It is, of course, best to prevent being bitten, scratched or licked by your cat or your dog. People who wait eight to ten hours after being bitten or scratched before they seek medical help, have a far greater chance of being infected. People with diabetes, HIV infection or any other immune-compromising condition, or liver disease, have an increased chance of becoming infected.
If a dog or cat has bitten or scratched you, the wound site should preferably be cleaned well immediately with an antibacterial fluid and lots of very clean, lukewarm water. The wound should then be treated by a doctor. Injections against tetanus and rabies are strongly recommended in all cases of animal bites.
Doctors in Chicago recently made a breakthrough in managing to save the life of a girl who was suffering from advanced rabies. But, in spite of this, it is much wiser to do everything in one's power to prevent the disease. The first symptoms of rabies appear between 20 and 60 days after a biting incident.
Other diseases which can be transmitted from cats and dogs to humans
- Parasitic diseases, of which toxoplasmosis – which can only be caused by cats – is by far the worst. People who have cat litter trays in their houses, can get this. If a pregnant woman is infected by this parasite, her unborn baby could die, or the baby can be born blind or mentally handicapped. Other parasitic diseases that are spread by dogs and cats, include Giardia and Cryptosporidium, which can cause diarrhoea in humans. Then there are also ringworm and roundworm infections.
- Bacterial or viral diseases include rabies, which can only be prevented if the person who has been bitten, is immediately vaccinated. Cat scratch disease or bartonellosis is caused by a bacterium known as Bartonella henselae and is transmitted by cats. It causes swollen glands, headaches and fever, which usually disappear after two to five months. Bacteria with names such as Salmonella, or Campylobacter, which can lead to bloody diarrhoea and can also be fatal, are also transmitted by dogs and cats.
Preventing diseases from your pets
- You certainly do not have to have your pet put down. Take proper precautions.
- Never handle your dog's faeces without gloves. Also do not work in the garden without wearing garden gloves, since all sorts or organisms can lurk in the animal faeces and the garden soil.
- Always wash your hands after touching your dog, whether you touched its face, its body or its head. Teach your children to do the same.

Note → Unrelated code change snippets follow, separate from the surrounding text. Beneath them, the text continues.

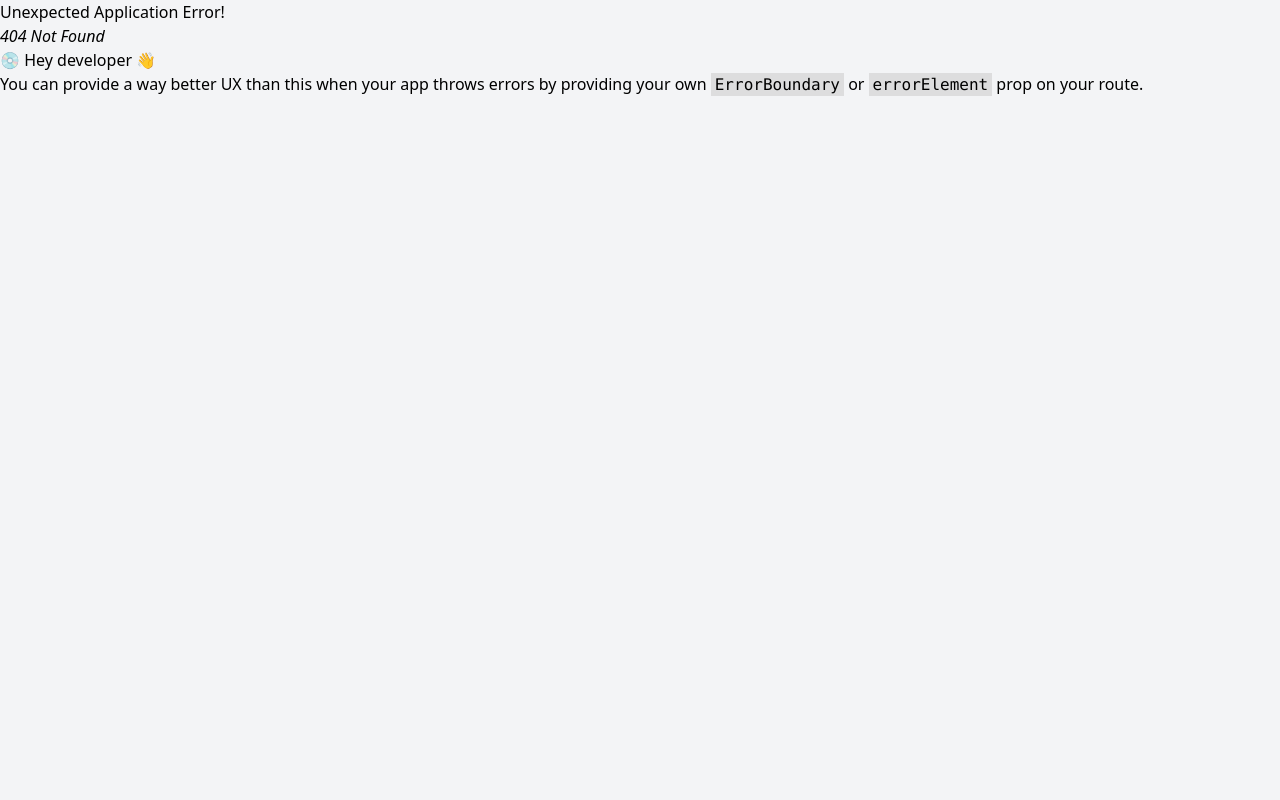
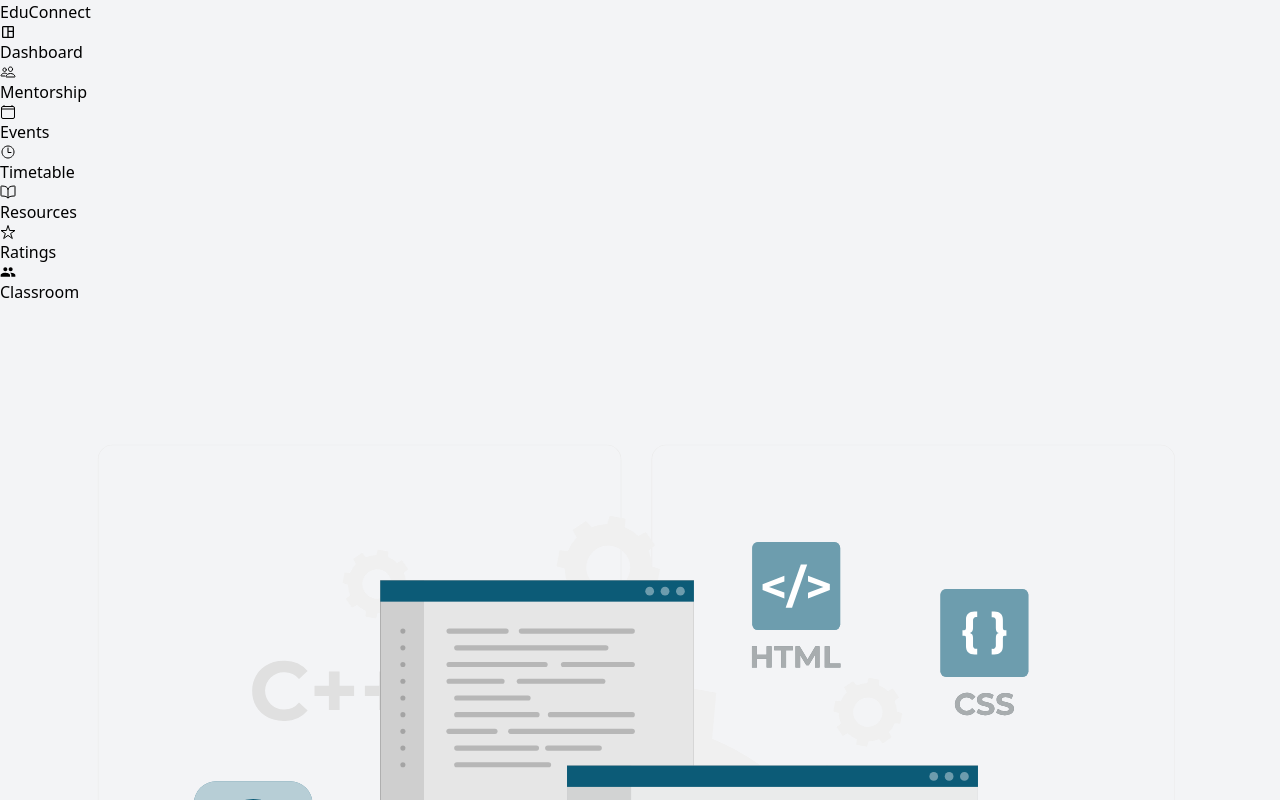
Before and after one commit to BSC-04-20/EduconnectFrontend, a React (Vite) app: page /events in a window 1280 px wide. Before the commit this address had no page. Shown: the top 800 px of the page. Built offline with nearby package versions, Linux system fonts and the light colour scheme.

Commit message:
Construction page

```diff
--- a/src/components/Lecture/SideBar.jsx
+++ b/src/components/Lecture/SideBar.jsx
@@ -1,47 +1,37 @@
 import { NavLink } from "react-router-dom";
 import { MdGroup, MdOutlineSpaceDashboard } from "react-icons/md";
-import { IoBookOutline, IoCalendarClearOutline, IoPeopleOutline, IoStar, IoStarOutline, IoTimeOutline } from "react-icons/io5";
+import { IoBookOutline, IoCalendarClearOutline, IoPeopleOutline, IoStarOutline, IoTimeOutline } from "react-icons/io5";
 
-export default function LectureSideBar(){
-    return(
-        <aside className=" fixed w-[15%] flex flex-col gap-3 bg-white h-[100vh]">
+const navLinks = [
+    { to: "/", label: "Dashboard", icon: <MdOutlineSpaceDashboard className="size-[1.5rem]" /> },
+    { to: "/mentorship", label: "Mentorship", icon: <IoPeopleOutline className="size-[1.5rem]" /> },
+    { to: "/events", label: "Events", icon: <IoCalendarClearOutline className="size-[1.5rem]" /> },
+    { to: "/timetable", label: "Timetable", icon: <IoTimeOutline className="size-[1.5rem]" /> },
+    { to: "/resources", label: "Resources", icon: <IoBookOutline className="size-[1.5rem]" /> },
+    { to: "/ratings", label: "Ratings", icon: <IoStarOutline className="size-[1.5rem]" /> },
+    { to: "/classroom", label: "Classroom", icon: <MdGroup className="size-[1.5rem]" /> },
+];
+
+export default function LectureSideBar() {
+    return (
+        <aside className="fixed w-[15%] flex flex-col gap-3 bg-white h-[100vh]">
             <div className="my-5 text-center">
                 <span className="font-bold text-xl">EduConnect</span>
             </div>
-            <NavLink to="/" className={({isActive}) => isActive ? "text-slate-200 flex bg-sky-900 flex-row items-center gap-3 py-2 pl-4" : "text-black flex flex-row items-center gap-3 py-2 pl-4"}>
-                <MdOutlineSpaceDashboard className="size-[1.5rem]"/>
-                Dashboard
-            </NavLink>
-
-            <NavLink to="/mentorship" className={({isActive}) => isActive ? "text-slate-200 flex bg-sky-900 flex-row items-center gap-3 pl-4" : "text-black flex flex-row items-center gap-3 pl-4"}>
-                <IoPeopleOutline className="size-[1.5rem]"/>
-                Mentorship
-            </NavLink>
-
-            <NavLink to="/mentorship" className={({isActive}) => isActive ? "text-slate-200 flex bg-sky-900 flex-row items-center gap-3 pl-4" : "text-black flex flex-row items-center gap-3 pl-4"}>
-                <IoCalendarClearOutline className="size-[1.5rem]"/>
-                Events
-            </NavLink>
-
-            <NavLink to="/mentorship" className={({isActive}) => isActive ? "text-slate-200 flex bg-sky-900 flex-row items-center gap-3 pl-4" : "text-black flex flex-row items-center gap-3 pl-4"}>
-                <IoTimeOutline className="size-[1.5rem]"/>
-                Timetable
-            </NavLink>
-
-            <NavLink to="/mentorship" className={({isActive}) => isActive ? "text-slate-200 flex bg-sky-900 flex-row items-center gap-3 pl-4" : "text-black flex flex-row items-center gap-3 pl-4"}>
-                <IoBookOutline className="size-[1.5rem]"/>
-                Resources
-            </NavLink>
-
-            <NavLink to="/mentorship" className={({isActive}) => isActive ? "text-slate-200 flex bg-sky-900 flex-row items-center gap-3 pl-4" : "text-black flex flex-row items-center gap-3 pl-4"}>
-                <IoStarOutline className="size-[1.5rem]"/>
-                Ratings
-            </NavLink>
-
-            <NavLink to="/mentorship" className={({isActive}) => isActive ? "text-slate-200 flex bg-sky-900 flex-row items-center gap-3 pl-4" : "text-black flex flex-row items-center gap-3 pl-4"}>
-                <MdGroup className="size-[1.5rem]"/>
-                Classroom
-            </NavLink>
+            {navLinks.map(({ to, label, icon }) => (
+                <NavLink
+                    key={to}
+                    to={to}
+                    className={({ isActive }) =>
+                        isActive
+                            ? "text-slate-200 flex bg-sky-900 flex-row items-center gap-3 py-2 pl-4"
+                            : "text-black flex flex-row items-center gap-3 py-2 pl-4"
+                    }
+                >
+                    {icon}
+                    {label}
+                </NavLink>
+            ))}
         </aside>
-    )
+    );
 }
--- /dev/null
+++ b/src/components/construction.jsx
@@ -0,0 +1,16 @@
+import ConstructionImage from "../assets/Hand coding-rafiki.svg"
+import LectureSideBar from "./Lecture/SideBar"
+
+export default function Construction(){
+    return(
+        <div>
+            <LectureSideBar/>
+            <div className="flex flex-col items-center">
+                <img src={ConstructionImage} className="size-[30rem]"/>
+                <span className="text-xl">
+                    This page is under construction
+                </span>
+            </div>
+        </div>
+    )
+}
```
Also changed, not shown: src/config/routes.jsx (+28 -0 lines), src/assets/Hand coding-rafiki.svg (added), src/assets/construction-animate.svg (added).
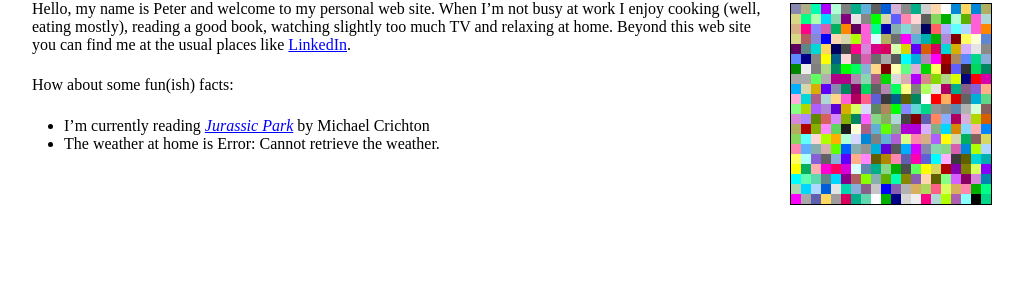
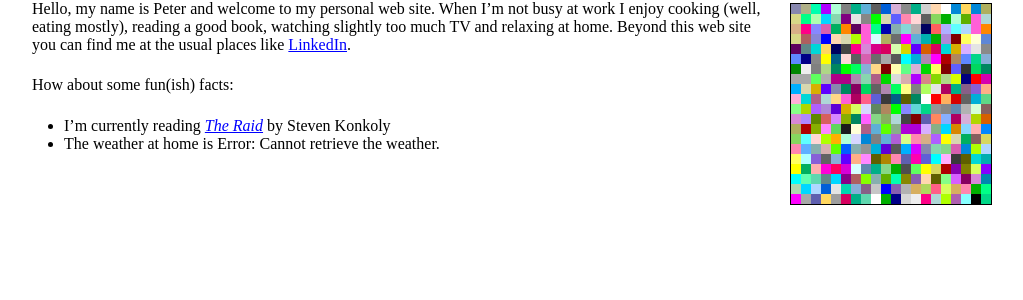
Before and after one commit to plindstrom/plind.us, a PHP site: page / in a window 1280 px wide. Shown: the part 118-418 px from the top of the page, without its empty margins (128-1151 px from the left). Run offline with PHP 8.4, Linux system fonts and the light colour scheme; data that the repository does not hold is empty.

Commit message:
Updated currently reading.

```diff
--- a/www/index.php
+++ b/www/index.php
@@ -9,7 +9,7 @@
 		<p>Hello, my name is Peter and welcome to my personal web site.  When I&rsquo;m not busy at work I enjoy cooking (well, eating mostly), reading a good book, watching slightly too much TV and relaxing at home. Beyond this web site you can find me at the usual places like <a href="https://www.linkedin.com/in/pclindstrom">LinkedIn</a>.</p>
 		<p>How about some fun(ish) facts:</p>
 		<ul class="list-standard">
-			<li>I&rsquo;m currently reading <a href="https://www.goodreads.com/book/show/7677.Jurassic_Park"><em>Jurassic Park</em></a> by Michael Crichton</li>
+			<li>I&rsquo;m currently reading <a href="https://www.goodreads.com/book/show/44088167-the-raid"><em>The Raid</em></a> by Steven Konkoly</li>
 			<li>The weather at home is <?php echo Get_Wx(); ?></li>
 			<li>When I was born <?php echo Get_Fact(); ?></li>
 		</ul>
```
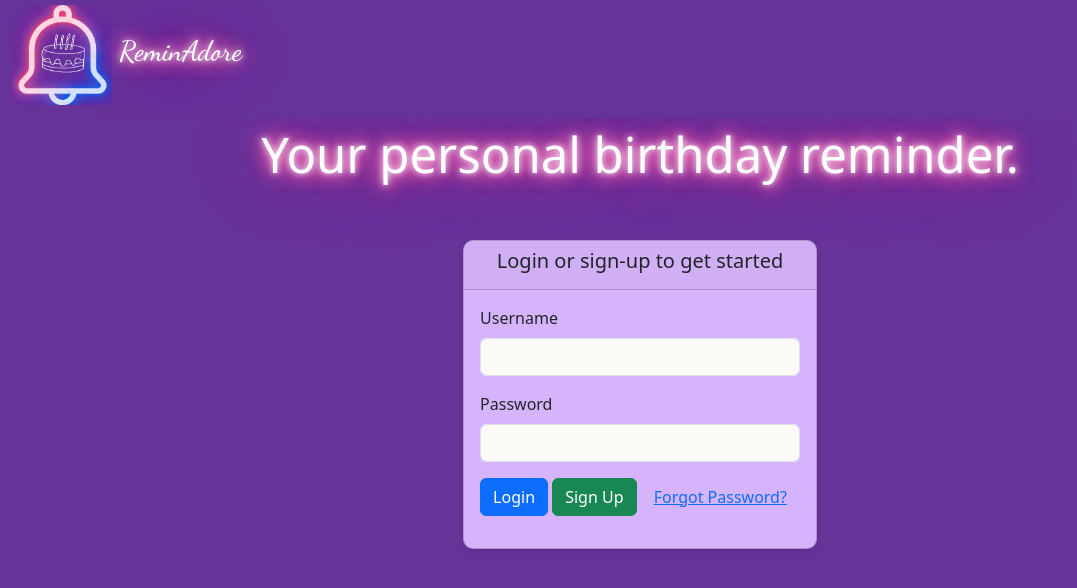
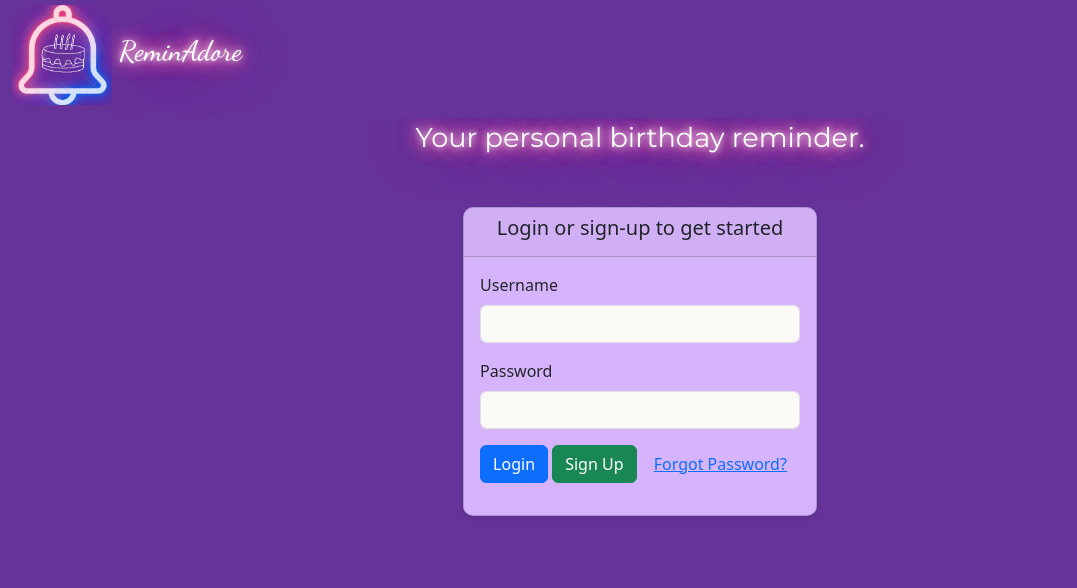
Before and after one commit to NoelMathw/ReminAdore, a plain HTML site: page wwwroot/index.html in a window 1280 px wide. Shown: the whole page, without its empty margins (0-1077 px from the left). Drawn offline with nearby package versions, Linux system fonts and the light colour scheme.

Commit message:
Made few more changes, ready to merge

```diff
--- a/wwwroot/css/style.css
+++ b/wwwroot/css/style.css
@@ -27,8 +27,9 @@ body {
 /*Styling description*/
 .description {
     color: white;
+    font-family: "Montserrat", sans-serif;
     text-shadow: 0 0 7px #fff, 0 0 20px #fff, 0 0 20px #ff0080, 0 0 20px #ff0080, 0 0 70px #ff0080;
-    font-size: 175%;
+    font-size: 170%;
     text-align: center;
     font-optical-sizing: auto;
 }
--- a/wwwroot/index.html
+++ b/wwwroot/index.html
@@ -9,10 +9,12 @@
     <script src="https://cdn.jsdelivr.net/npm/bootstrap@5.3.3/dist/js/bootstrap.bundle.min.js" integrity="sha384-YvpcrYf0tY3lHB60NNkmXc5s9fDVZLESaAA55NDzOxhy9GkcIdslK1eN7N6jIeHz" crossorigin="anonymous"></script>
     <!--Linking stylesheet-->
     <link rel="stylesheet" href="css/style.css">
-        <!--Font for logo-->
+    <!--Font for logo (Dancing Script)-->
     <link rel="preconnect" href="https://fonts.googleapis.com">
     <link rel="preconnect" href="https://fonts.gstatic.com" crossorigin>
     <link href="https://fonts.googleapis.com/css2?family=Dancing+Script:wght@400..700&display=swap" rel="stylesheet">
+    <!--Font for description (Montserrat)-->
+    <link href="https://fonts.googleapis.com/css2?family=Montserrat:ital,wght@0,100..900;1,100..900&display=swap" rel="stylesheet">
     <!--Embedding script to HTMl-->
     <script src="js/script.js" defer></script>
 </head>
--- a/wwwroot/js/script.js
+++ b/wwwroot/js/script.js
@@ -68,13 +68,6 @@ let loginStatus = false;
 
 
 //Code to create description animation
-//HTML for the description element
-const descriptionHTML = `
-    <div id="app-description" class="text-center description"></div>
-`;
-
-document.querySelector(".description").innerHTML = descriptionHTML; // Assuming `.body` is the correct selector for where you want the description to appear.
-
 const descriptions = [
     "Never miss a friend's birthday again!",
     "Your personal birthday reminder.",
@@ -82,28 +75,13 @@ const descriptions = [
     "Show your friends you care. Never miss a birthday.",
     "Effortlessly remember birthdays."
 ];
-
 let currentDescIndex = 0; // Keep track of the current description index
 
 async function updateDescription() {
-    const descriptionElement = document.getElementById("app-description");
+    const descriptionElement = document.querySelector(".description");
     descriptionElement.innerText = descriptions[currentDescIndex]; // Update the text inside the description div
     currentDescIndex = (currentDescIndex + 1) % descriptions.length; // Increment the index and loop back to 0 if it exceeds the array length
 }
 
 setInterval(updateDescription, 3000); // Set the interval to change description every 4000 milliseconds (4 seconds)
-
 updateDescription(); // Initial call to set the first description immediately
-
-/*const descStr = ["Never miss a friend's birthday again!", "Your personal birthday reminder.", "Your birthday reminder app.", "Show your friends you care. Never miss a birthday.", "Effortlessly remember birthdays."]
-const desc = document.querySelector(".description");
-printdesc();
-
-async function printdesc() {
-    let text = document.createTextNode(descStr[Math.floor(Math.random() * 5)]);
-    desc.appendChild(text);
-    if (loginStatus === false) {
-        setTimeout(desc.removeChild(text), 3000);
-        printdesc();
-    }
- }*/
```
Also changed, not shown: wwwroot/img/CakeBackground.webp (added). Lines whose indentation alone changed are shown as unchanged.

- Also teach your children never to eat sand or soil and cover your sandpit with a solid cover.
- Teach your children not to play too roughly with animals.
- De-worm your dogs regularly.
- Vaccinate your dog against rabies.
- Last updated: June 2010